Principal Investigator: 
Project Overview
Background & Purpose: 

The purpose of the study was to collect pilot data to inform a larger study of how game design in pairs using Storytelling Alice (SA) can build IT fluency among middle school students. Our main research questions were: 1) Can Storytelling Alice (SA) be used by middle school students to design and program a game?; 2) In what ways does making a game with SA appear to promote fluency with information technology (IT)?; 3) Does SA motivate and engage middle school students from groups that are underrepresented in computer science (e.g., females and Latinos)?; 4) How can students be taught to use pair programming in conjunction with SA?; and 5) What kind of guidance or support do teachers need to provide students to create a game with SA?


During the summer of 2008, we conducted two courses for middle-school girls and boys. The two 2-week courses ran simultaneously for two hours each weekday; one was located at a community center in a town surrounded by a large agricultural area, and the other was located at a community center in a nearby small city.

Research Design: 

The research design for this project is comparative, and is designed to collect data that is descriptive using design research and observation. The project involves an intervention, which is computer game design in pairs. This project collects original data using assessments of learning/achievement tests, personal observation, survey data including online self-completion questionnaires, and face-to-face semi-structured/informal interviews, student games, and computer logging data.

Quantitative and qualitative data were collected in five main ways:

  • Student pre-post survey and skill assessment developed for this project, with some items adapted from a survey and assessment created by Caitlin Kelleher, creator of Storytelling Alice
  • Computer logging data to capture students’ actions while using SA; the logging program was provided by Dr. Kelleher
  • Game coding to assess “gameness” and aspects of IT fluency; we adapted our own rules of “gameness” from Juul’s six defining qualities for games
  • Recording of daily observations of student actions and interactions using structured observation templates
  • Face-to-face semi-structured interviews with the two course teachers about the success of our approach and goals
  • Face-to-face semi-structured interviews with a sample of 11 students about what they liked and disliked about the class.

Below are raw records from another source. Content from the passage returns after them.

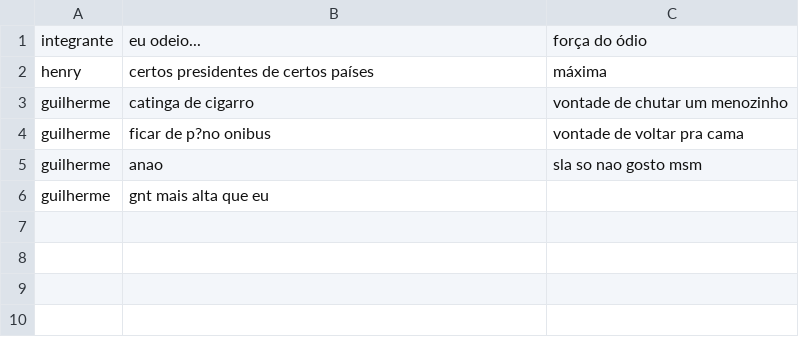
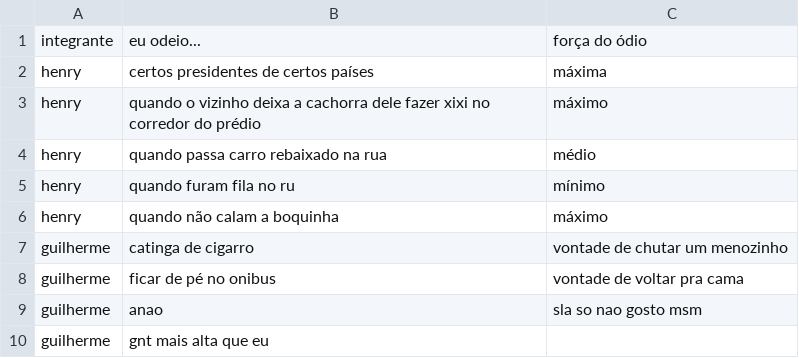
Before and after one commit to CTISM-Prof-Henry/odios-prof-odio, a CSV file: project/odio.csv, drawn as a sheet.

Commit message:
terminei de inserir os meus ódios

```diff
--- a/project/odio.csv
+++ b/project/odio.csv
@@ -2,4 +2,8 @@
 henry, certos presidentes de certos países, máxima
+henry, quando o vizinho deixa a cachorra dele fazer xixi no corredor do prédio, máximo
+henry, quando passa carro rebaixado na rua, médio
+henry, quando furam fila no ru, mínimo
+henry, quando não calam a boquinha, máximo
 guilherme, catinga de cigarro, vontade de chutar um menozinho
-guilherme, ficar de p?no onibus, vontade de voltar pra cama
+guilherme, ficar de pé no onibus, vontade de voltar pra cama
 guilherme, anao, sla so nao gosto msm
```
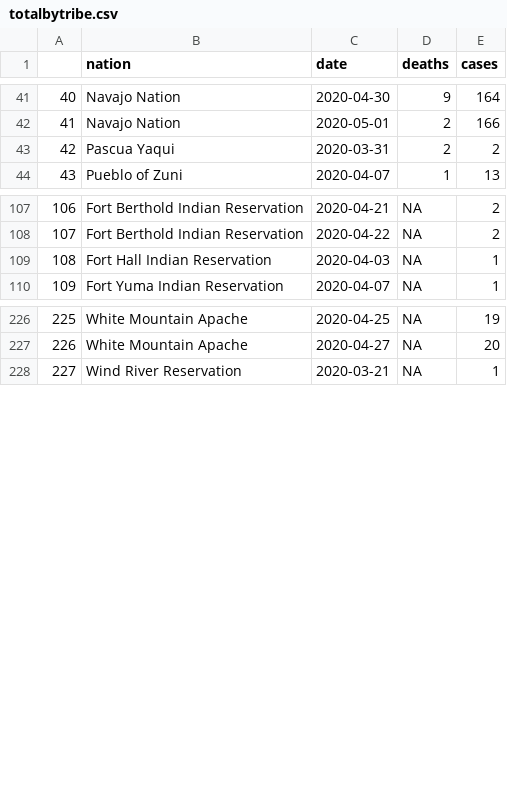
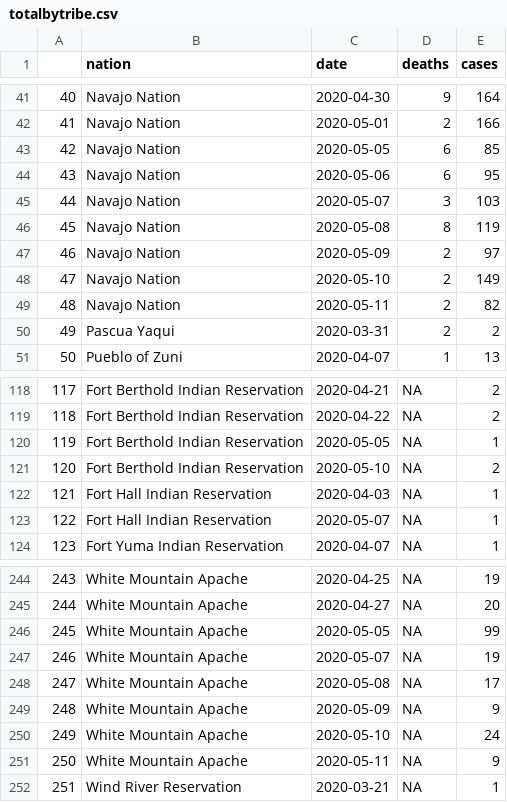
Before and after one commit to mtso23/covid_ndnCountry, a CSV file: totalbytribe.csv, drawn as a sheet; only a part is shown, gaps mark what is left out; addresses are those after the commit; the diff covers the shown part only; the diff names each change by its address in the sheet, - before the commit and + after, or states it on an @@ line.

```diff
--- a/totalbytribe.csv
+++ b/totalbytribe.csv
+row 43: 42 | Navajo Nation | 2020-05-05 | 6 | 85
+row 44: 43 | Navajo Nation | 2020-05-06 | 6 | 95
+row 45: 44 | Navajo Nation | 2020-05-07 | 3 | 103
+row 46: 45 | Navajo Nation | 2020-05-08 | 8 | 119
+row 47: 46 | Navajo Nation | 2020-05-09 | 2 | 97
+row 48: 47 | Navajo Nation | 2020-05-10 | 2 | 149
+row 49: 48 | Navajo Nation | 2020-05-11 | 2 | 82
@@ column A renumbered from row 50 down @@
+row 120: 119 | Fort Berthold Indian Reservation | 2020-05-05 | NA | 1
+row 121: 120 | Fort Berthold Indian Reservation | 2020-05-10 | NA | 2
+row 123: 122 | Fort Hall Indian Reservation | 2020-05-07 | NA | 1
+row 246: 245 | White Mountain Apache | 2020-05-05 | NA | 99
+row 247: 246 | White Mountain Apache | 2020-05-07 | NA | 19
+row 248: 247 | White Mountain Apache | 2020-05-08 | NA | 17
+row 249: 248 | White Mountain Apache | 2020-05-09 | NA | 9
+row 250: 249 | White Mountain Apache | 2020-05-10 | NA | 24
+row 251: 250 | White Mountain Apache | 2020-05-11 | NA | 9
```
Also changed, not shown: 8 added rows elsewhere in this file, totalndncntry.csv, triberates.csv.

Focusing on the five key research questions, quantitative data from the pre-post student survey were combined with qualitative data from interviews and observations to identify trends and themes relevant to each question. The survey was analyzed with SPSS by using paired t-tests to determine whether there was a significant difference from pre- to post-test among students who completed the class, and to compare those who dropped with those who remained in the class. The focus of the qualitative data analysis (e.g., interviews and observations) was to identify themes and sub-themes relevant to each of our five research questions. To assess the “gameness” of the 23 programs, each was coded using five defining qualities for games and two aspects of IT fluency. The two PIs coded each game separately, and disagreements were resolved by discussion. We also used computer logging data to understand the process through which programming a game can promote IT fluency. For each pair or solo, we identified two dates on which there were sufficient data to analyze: one at the beginning of the course, and one at the end. These data were parsed to reveal frequency of actions related to programming, scene layout, and housekeeping instructions.

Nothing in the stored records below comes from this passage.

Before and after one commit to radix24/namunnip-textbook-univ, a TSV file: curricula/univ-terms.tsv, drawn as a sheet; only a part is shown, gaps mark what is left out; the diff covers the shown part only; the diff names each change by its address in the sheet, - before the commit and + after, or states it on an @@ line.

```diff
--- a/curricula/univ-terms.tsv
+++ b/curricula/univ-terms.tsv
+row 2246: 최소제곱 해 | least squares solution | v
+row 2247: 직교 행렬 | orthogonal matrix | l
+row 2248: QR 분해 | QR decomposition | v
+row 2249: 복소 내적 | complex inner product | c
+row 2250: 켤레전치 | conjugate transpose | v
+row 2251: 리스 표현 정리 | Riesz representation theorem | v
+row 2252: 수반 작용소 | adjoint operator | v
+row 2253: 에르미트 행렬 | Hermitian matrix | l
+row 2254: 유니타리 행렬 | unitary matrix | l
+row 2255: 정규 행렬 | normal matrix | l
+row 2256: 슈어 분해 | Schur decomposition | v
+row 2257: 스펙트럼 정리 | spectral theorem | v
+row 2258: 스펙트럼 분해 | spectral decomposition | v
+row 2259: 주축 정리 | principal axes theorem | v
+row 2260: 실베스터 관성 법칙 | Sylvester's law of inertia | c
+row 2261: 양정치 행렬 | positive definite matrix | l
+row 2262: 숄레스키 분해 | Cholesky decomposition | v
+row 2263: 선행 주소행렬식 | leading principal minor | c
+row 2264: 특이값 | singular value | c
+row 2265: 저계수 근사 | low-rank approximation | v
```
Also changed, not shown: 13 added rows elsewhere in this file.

Quantitative and qualitative data relevant to the key research questions indicate that: 1) SA motivates and engages middle school students; 2) the use of challenges (checklists guiding students through various aspects of game design) is an effective way to teach game design using SA; 3) training is needed for teachers to support students in learning game design using SA; and 4) pair programming is a useful approach to teaching students to design games using SA. In summary, the findings from this pilot study suggest that: 1) SA can be used by middle-school students with limited computer experience to build games; 2) this process can engage students in some critical aspects of IT fluency: algorithmic thinking, modeling, and abstraction; and 3) further research is needed to determine whether programming a computer game leads to gains computational thinking, and under what conditions pair programming produces greater gains.

Publications & Presentations: 

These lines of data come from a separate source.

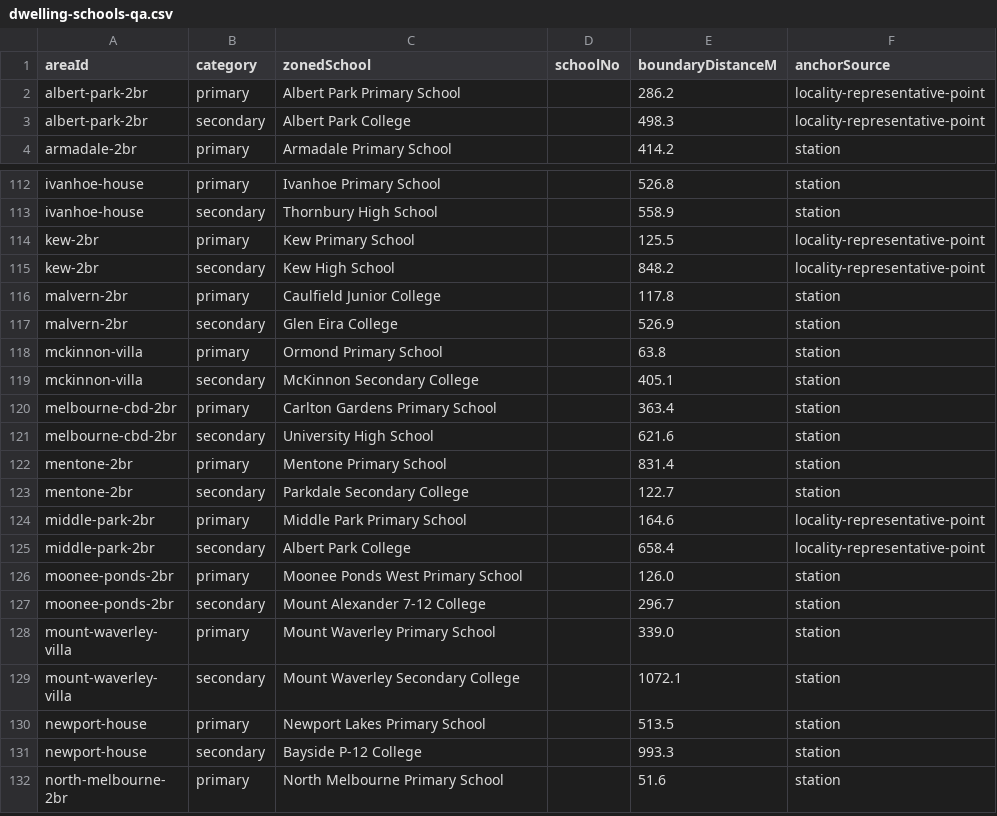
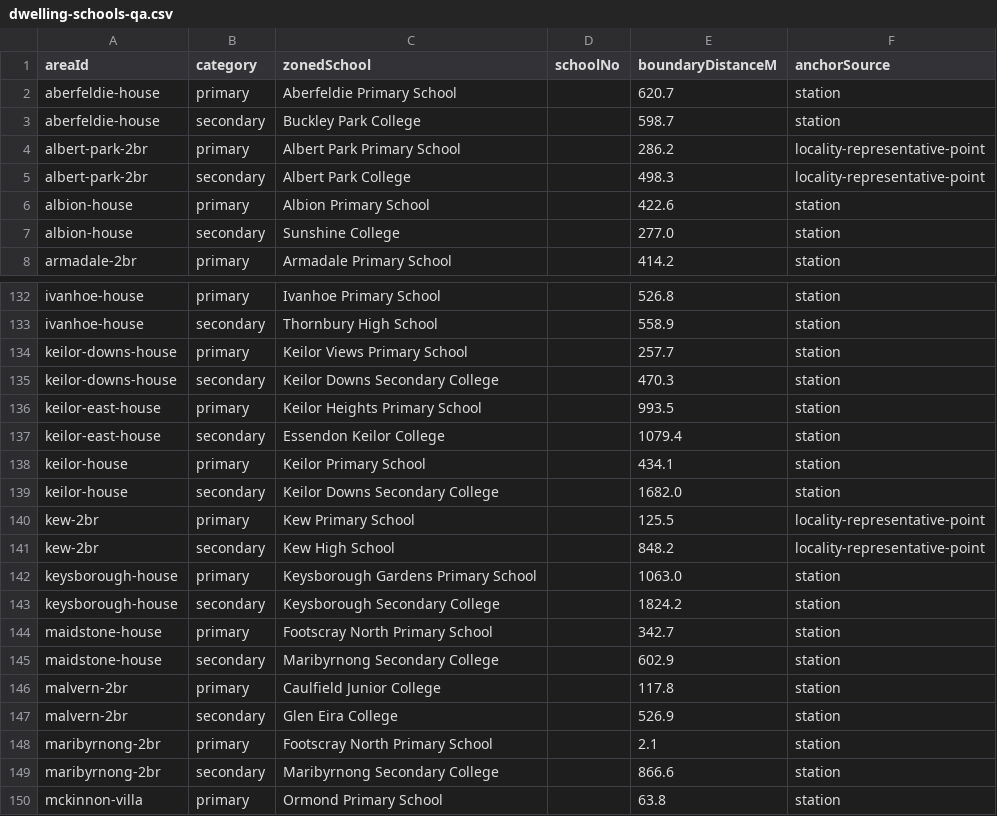
Before and after one commit to Simodalstix/vue-simostack, a CSV file: tools/dwelling-schools/dwelling-schools-qa.csv, drawn as a sheet; only a part is shown, gaps mark what is left out; the shorter side is filled out with more unchanged rows; the diff covers the shown part only.

```diff
--- a/tools/dwelling-schools/dwelling-schools-qa.csv
+++ b/tools/dwelling-schools/dwelling-schools-qa.csv
@@ -1,4 +1,8 @@
 areaId,category,zonedSchool,schoolNo,boundaryDistanceM,anchorSource
+aberfeldie-house,primary,Aberfeldie Primary School,,620.7,station
+aberfeldie-house,secondary,Buckley Park College,,598.7,station
 albert-park-2br,primary,Albert Park Primary School,,286.2,locality-representative-point
 albert-park-2br,secondary,Albert Park College,,498.3,locality-representative-point
+albion-house,primary,Albion Primary School,,422.6,station
+albion-house,secondary,Sunshine College,,277.0,station
 armadale-2br,primary,Armadale Primary School,,414.2,station
@@ -113,6 +133,18 @@ ivanhoe-house,primary,Ivanhoe Primary School,,526.8,station
 ivanhoe-house,secondary,Thornbury High School,,558.9,station
+keilor-downs-house,primary,Keilor Views Primary School,,257.7,station
+keilor-downs-house,secondary,Keilor Downs Secondary College,,470.3,station
+keilor-east-house,primary,Keilor Heights Primary School,,993.5,station
+keilor-east-house,secondary,Essendon Keilor College,,1079.4,station
+keilor-house,primary,Keilor Primary School,,434.1,station
+keilor-house,secondary,Keilor Downs Secondary College,,1682.0,station
 kew-2br,primary,Kew Primary School,,125.5,locality-representative-point
 kew-2br,secondary,Kew High School,,848.2,locality-representative-point
+keysborough-house,primary,Keysborough Gardens Primary School,,1063.0,station
+keysborough-house,secondary,Keysborough Secondary College,,1824.2,station
+maidstone-house,primary,Footscray North Primary School,,342.7,station
+maidstone-house,secondary,Maribyrnong Secondary College,,602.9,station
 malvern-2br,primary,Caulfield Junior College,,117.8,station
 malvern-2br,secondary,Glen Eira College,,526.9,station
+maribyrnong-2br,primary,Footscray North Primary School,,2.1,station
+maribyrnong-2br,secondary,Maribyrnong Secondary College,,866.6,station
 mckinnon-villa,primary,Ormond Primary School,,63.8,station
```
Also changed, not shown: 24 added rows elsewhere in this file, src/data/dwelling/greenspace/dwelling-greenspace-qa.csv, 20 other files.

Papers have been accepted at four national conferences:

Denner, J., Martinez, J. & Werner, L. (2009, March). Teaching computer game design to middle school students. Game Developers’ Conference. San Francisco.

Werner, L., Denner, J., Bliesner, M. & Rex, P. (2009, April) Can middle-school students use Storytelling Alice to make games? Results of a pilot study. Fourth International Conference on the Foundation of Digital Games, Port Canaveral, FL.

Denner, J., Malyn-Smith, J. & Werner, L. (2009, April). Information and communications technology fluency: Defining and measuring standards in middle school. American Educational Research Association. San Diego, CA.

Denner, J., Werner, L., & Rex, P. (2009, June). Teaching computer game design using Storytelling Alice. National Educational Computing Conference. Washington, DC.

Other Products: 

We are finishing up a one-year curriculum for educators to teach students how to create games using Storytelling Alice.